Three restaurants in San Francisco are on the World’s 50 Best Restaurants list and the six in California that have been awarded three Michelin stars are clustered around the Bay. CEO Joe D’Alessandro explains why his city’s food scene is king
“Food is so important in San Francisco because of the city’s cultural diversity. Forty per cent of the population is Asian, primarily Chinese, and we have a large European community. They’ve all brought their culinary techniques and ideas with them, and everything can be grown, produced, caught, raised or fermented within an hour’s drive of the Bay Area. You have the seafood from the coast, wine from the vineyards – you name it. People eat out more in San Francisco than anywhere else in the US.
“The people of San Francisco have very high food standards, even for a burrito.
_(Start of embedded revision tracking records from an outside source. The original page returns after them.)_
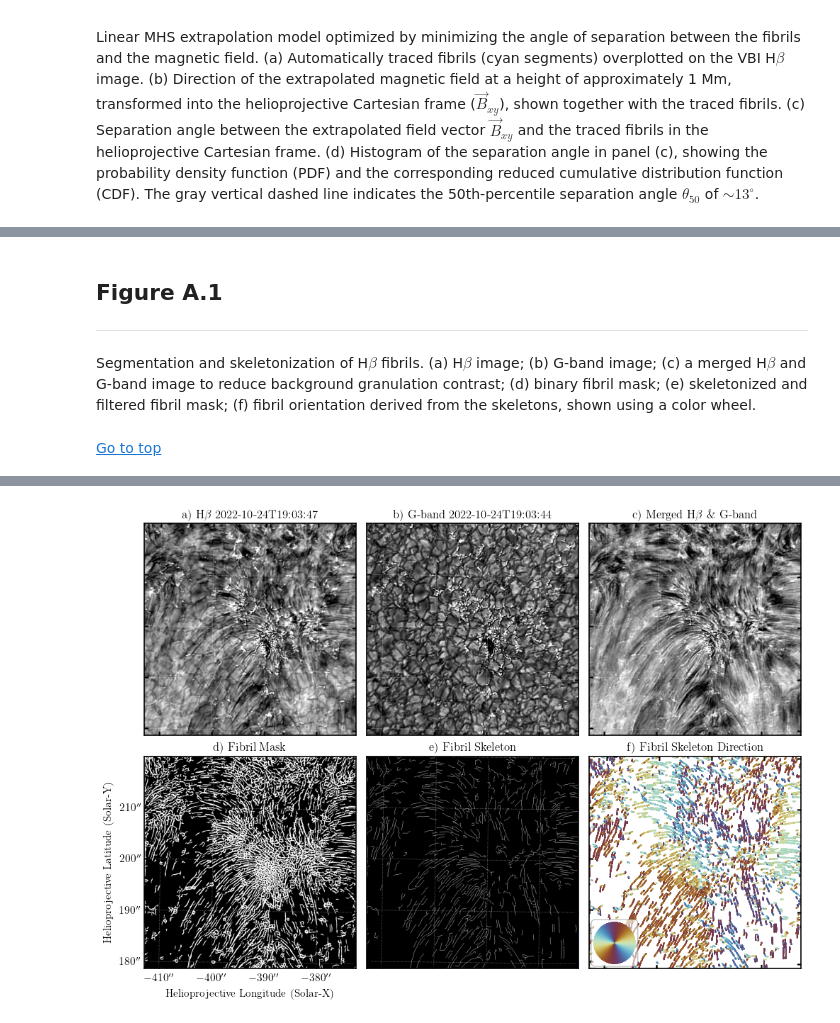
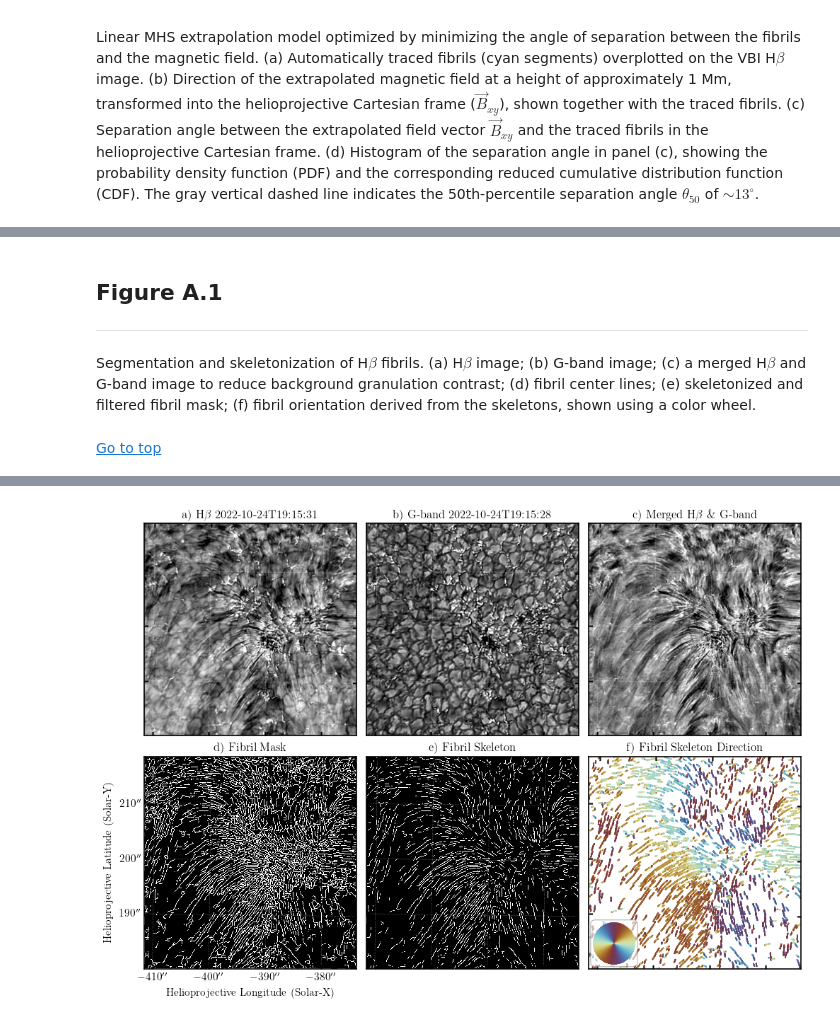
Before and after one commit to yjzhu-solar/DKIST_SolO_Fibril, a Jupyter notebook: ipynb/ms_plot/vbi_fibril_alignment.ipynb, the cells around one changed output, grey strips where cells are left out. Saved outputs shown, nothing was run; the diff lists cells and outputs as text; code cells hidden in the pictures.

```diff
--- a/ipynb/ms_plot/vbi_fibril_alignment.ipynb
+++ b/ipynb/ms_plot/vbi_fibril_alignment.ipynb
@@ -352,7 +354,7 @@ def angle_between(skel_angle, vec_angle):
 # %% [markdown]
 ### Derive the Difference in Position Angle between the Fibrils and the Extrapolated Field
 # %%
-skel_angle = skeleton_orientation_pca(fibril_tracing_dict["grouped_skeleton"])
+skel_angle = skeleton_orientation_pca(fibril_skel[select_index,...])
 # %%
 skel_angle_ys, skel_angle_xs = np.nonzero(~np.isnan(skel_angle))
 skel_angle_vals = skel_angle[skel_angle_ys, skel_angle_xs]
@@ -377,11 +379,11 @@ with plt.rc_context(ms_style_dict):
     ax3 = fig.add_subplot(2,2,3,projection=dkist_vbi_target_cube_crop.wcs)
     ax4 = fig.add_subplot(2,2,4)
 
-    ax1.imshow(fibril_tracing_dict["Hbeta_image"], cmap="gray", origin="lower",
+    ax1.imshow(Hbeta_image_destretched[select_index,...], cmap="gray", origin="lower",
         interpolation="none",
         norm=ImageNormalize(
-            vmin=np.nanpercentile(fibril_tracing_dict["Hbeta_image"], 1),
-            vmax=np.nanpercentile(fibril_tracing_dict["Hbeta_image"], 99),
+            vmin=np.nanpercentile(Hbeta_image_destretched[select_index,...], 1),
+            vmax=np.nanpercentile(Hbeta_image_destretched[select_index,...], 99),
         ), rasterized=True)
 
     ax1.scatter(skel_xs, skel_ys, s=0.1, c="cyan", alpha=0.8, rasterized=True)
@@ -484,7 +486,19 @@ print(half_angle)
+# %%
+def prepare_skeleton(mask, block=4, thickness=2):
+    small = block_reduce(
+        mask.astype(np.uint8),
+        block_size=(block, block),
+        func=np.max
+    )
+
+    if thickness > 1:
+        small = maximum_filter(small, size=thickness)
+
+    return small
 # %% [markdown]
 ## Figure A.1
 ---
-Segmentation and skeletonization of H$\beta$ fibrils. (a) H$\beta$ image; (b) G-band image; (c) a merged H$\beta$ and G-band image to reduce background granulation contrast; (d) binary fibril mask; (e) skeletonized and filtered fibril mask; (f) fibril orientation derived from the skeletons, shown using a color wheel.
+Segmentation and skeletonization of H$\beta$ fibrils. (a) H$\beta$ image; (b) G-band image; (c) a merged H$\beta$ and G-band image to reduce background granulation contrast; (d) fibril center lines; (e) skeletonized and filtered fibril mask; (f) fibril orientation derived from the skeletons, shown using a color wheel.
 # %%
 plt.close("all")
 
@@ -496,69 +510,71 @@ with plt.rc_context(ms_style_dict):
     ax1 = fig.add_subplot(231, projection=dkist_vbi_target_cube_crop.wcs)
     ax2 = fig.add_subplot(232, projection=dkist_vbi_target_cube_crop.wcs)
     ax3 = fig.add_subplot(233, projection=dkist_vbi_target_cube_crop.wcs)
-    ax4 = fig.add_subplot(234, projection=dkist_vbi_target_cube_crop.wcs)
-    ax5 = fig.add_subplot(235, projection=dkist_vbi_target_cube_crop.wcs)
+    ax4 = fig.add_subplot(234, projection=dkist_vbi_target_cube_crop_rebin.wcs)
+    ax5 = fig.add_subplot(235, projection=dkist_vbi_target_cube_crop_rebin.wcs)
     ax6 = fig.add_subplot(236, projection=dkist_vbi_target_cube_crop.wcs)
 
-    ax1.imshow(fibril_tracing_dict["Hbeta_image"], cmap="gray", origin="lower",
+    ax1.imshow(Hbeta_image_destretched[select_index,...], cmap="gray", origin="lower",
         norm=ImageNormalize(
-            vmin=np.nanpercentile(fibril_tracing_dict["Hbeta_image"], 1),
-            vmax=np.nanpercentile(fibril_tracing_dict["Hbeta_image"], 99),
+            vmin=np.nanpercentile(Hbeta_image_destretched[select_index,...], 1),
+            vmax=np.nanpercentile(Hbeta_image_destretched[select_index,...], 99),
         ), rasterized=True)
 
-    ax2.imshow(fibril_tracing_dict["Gband_image"], cmap="gray", origin="lower",
+    ax2.imshow(Gband_image_destretched[select_index,...], cmap="gray", origin="lower",
         norm=ImageNormalize(
-            vmin=np.nanpercentile(fibril_tracing_dict["Gband_image"], 1),
-            vmax=np.nanpercentile(fibril_tracing_dict["Gband_image"], 99),
+            vmin=np.nanpercentile(Gband_image_destretched[select_index,...], 1),
+            vmax=np.nanpercentile(Gband_image_destretched[select_index,...], 99),
         ), rasterized=True)
 
 
-    ax3.imshow(fibril_tracing_dict["Hbeta_Gand_image"], cmap="gray", origin="lower",
+    ax3.imshow(fibril_merge[select_index,...], cmap="gray", origin="lower",
         norm=ImageNormalize(
-            vmin=np.nanpercentile(fibril_tracing_dict["Hbeta_Gand_image"], 1),
-            vmax=np.nanpercentile(fibril_tracing_dict["Hbeta_Gand_image"], 99),
+            vmin=np.nanpercentile(fibril_merge[select_index,...], 1),
+            vmax=np.nanpercentile(fibril_merge[select_index,...], 99),
         ), rasterized=True)
 
-    ax4.imshow(fibril_tracing_dict["mask"], cmap="gray", origin="lower",
+    ax4.imshow(prepare_skeleton(fibril_skel_raw[select_index,...]), cmap="gray", origin="lower",
+        interpolation="nearest",
         vmin=0, vmax=1, rasterized=True)
 
-    ax5.imshow(fibril_tracing_dict["grouped_mask"], cmap="gray", origin="lower",
-        vmin=0, vmax=0.001, rasterized=True)
+    ax5.imshow(prepare_skeleton(fibril_skel[select_index,...]), cmap="gray", origin="lower",
+        interpolation="nearest",
+        vmin=0, vmax=1, rasterized=True)
 
     ax6.scatter(skel_angle_xs, skel_angle_ys, c=skel_angle_vals,
         cmap=cmcm.romaO, s=0.1, vmin=0, vmax=180, rasterized=True)
 
     ax6.set_aspect(1)
-    ax6.set_xlim(ax5.get_xlim())
-    ax6.set_ylim(ax5.get_ylim())
+    ax6.set_xlim(ax1.get_xlim())
+    ax6.set_ylim(ax1.get_ylim())
 
     draw_colorwheel_half(ax6, bbox=[0.02, 0.02, 0.2, 0.2], show_labels=False)
 
     for ax_ in (ax1,ax2,ax3,ax4,ax5,ax6):
         ax_.grid(True, which="major", ls=":", lw=0.5, color="white", alpha=0.6, zorder=10)
 
     for ax_ in (ax1,ax2,ax3,ax5,ax6):
         ax_.coords[0].set_axislabel("", visible=False)
         ax_.coords[1].set_axislabel("", visible=False)
         ax_.coords[0].set_ticklabel_visible(False)
         ax_.coords[1].set_ticklabel_visible(False)
 
     ax4.set_xlabel("Helioprojective Longitude (Solar-X)", fontsize=11)
     ax4.set_ylabel("Helioprojective Latitude (Solar-Y)", fontsize=11)
 
     ax4.tick_params(labelsize=11)
 
-    ax1.set_title(r"a) H$\beta$ " + Hbeta_date_obs[30].strftime("%Y-%m-%dT%H:%M:%S"), fontsize=12)
-    ax2.set_title(r"b) G-band " + Gband_date_obs[30].strftime("%Y-%m-%dT%H:%M:%S"), fontsize=12)
+    ax1.set_title(r"a) H$\beta$ " + Hbeta_date_obs[72+select_index*5].strftime("%Y-%m-%dT%H:%M:%S"), fontsize=12)
+    ax2.set_title(r"b) G-band " + Gband_date_obs[72+select_index*5].strftime("%Y-%m-%dT%H:%M:%S"), fontsize=12)
     ax3.set_title(r"c) Merged H$\beta$ \& G-band", fontsize=12)
     ax4.set_title(r"d) Fibril Mask", fontsize=12)
     ax5.set_title(r"e) Fibril Skeleton", fontsize=12)
     ax6.set_title(r"f) Fibril Skeleton Direction", fontsize=12)
 
     fig.savefig("../../figs/ms_figure/app_fibril_tracing.pdf", bbox_inches="tight", dpi=150)
     fig.savefig("../../figs/ms_figure_png/app_fibril_tracing.png", bbox_inches="tight", dpi=150)
     plt.show()
 # %% [output]
 Go to top
 [interactive output not drawn]
-[figure, old version]
+[figure, new version]
```
Also changed, not shown: parts of 14 cells of this notebook, 22 other files.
The Mission is our Latino neighbourhood and the burritos there are very famous, but it’s the quality of the ingredients in those burritos that make them different: you’re eating mostly organic chicken or beef, raised in a farm close by the city. Whether you’re in a luxurious upscale restaurant or at a street vendor, it’s going to be a similar high-level food quality. That’s part of the ethos of San Francisco.
“About 50 per cent of all California’s Michelin stars are in the Bay Area, although we only have about 20 per cent of its population.
“One is called Benu. The chef is Korean, and he’s created this incredible nouvelle Korean cuisine with a Californian twist. It’s unique, you won’t find it anywhere else in Korea or in California. Then there’s Atelier Crenn, the first three-Michelin-star restaurant in the US owned by a woman. SingleThread in Healdsburg has only been open for three years and has already achieved three Michelin stars.
“If you want to go to any of the famous restaurants, you will have to make a booking in advance. It’s like planning a trip to Alcatraz – it sells out every day.
“The Californian health-conscious lifestyle is dominant in the food scene. I can’t think of any restaurant in San Francisco that doesn’t have a significant, well-produced and thoughtful vegetarian option. And that goes for the Asian restaurants, too, whether Vietnamese, Thai or Chinese.
“To get into the US you need to show proof of vaccination, and in San Francisco you’ll likely have to show it to get into a restaurant – so just bring it with you when you go out, as well as your mask.”
When a major hurricane hit Puerto Rico in 2017, the island learned to protect its own resources – including when it comes to tourism and its culinary offering, says CEO Brad Dean
“At the time that Hurricane Maria hit, 80 per cent of our food was imported. When we couldn’t get any food to the island, we realised the importance of our agriculture. Now, more than ever, you’ll see that farm-to-table connection. It’s not just a dining option – it’s a recognition of how important the synergy is between the agriculture and the restaurant sector throughout the island.
“Puerto Rico has three of the world’s five bioluminescent bays, which are extraordinary bodies of water. If you touch them with the paddle of your kayak they light up in this extraordinary way. For a few years they’d shine, but not as brightly as people remembered. After the hurricane, we couldn’t use them for a year and Mother Nature used that time to cleanse the water. The mangroves got fuller. Now, the water shines brighter than ever, and it’s led to a more active effort to protect it.
“As we come out of Covid we are appreciating the importance of sustainability and seeing the opportunity of regenerative travel. Our visitor experiences are really rooted in the natural aspects of the island – the cave systems, the rainforests. They have become more celebrated, and we’ve realised how important it is to protect them.
“We’re noticing a genuine, active interest in regenerative travel, and we’re hearing from travellers that they want to give back and help the island.”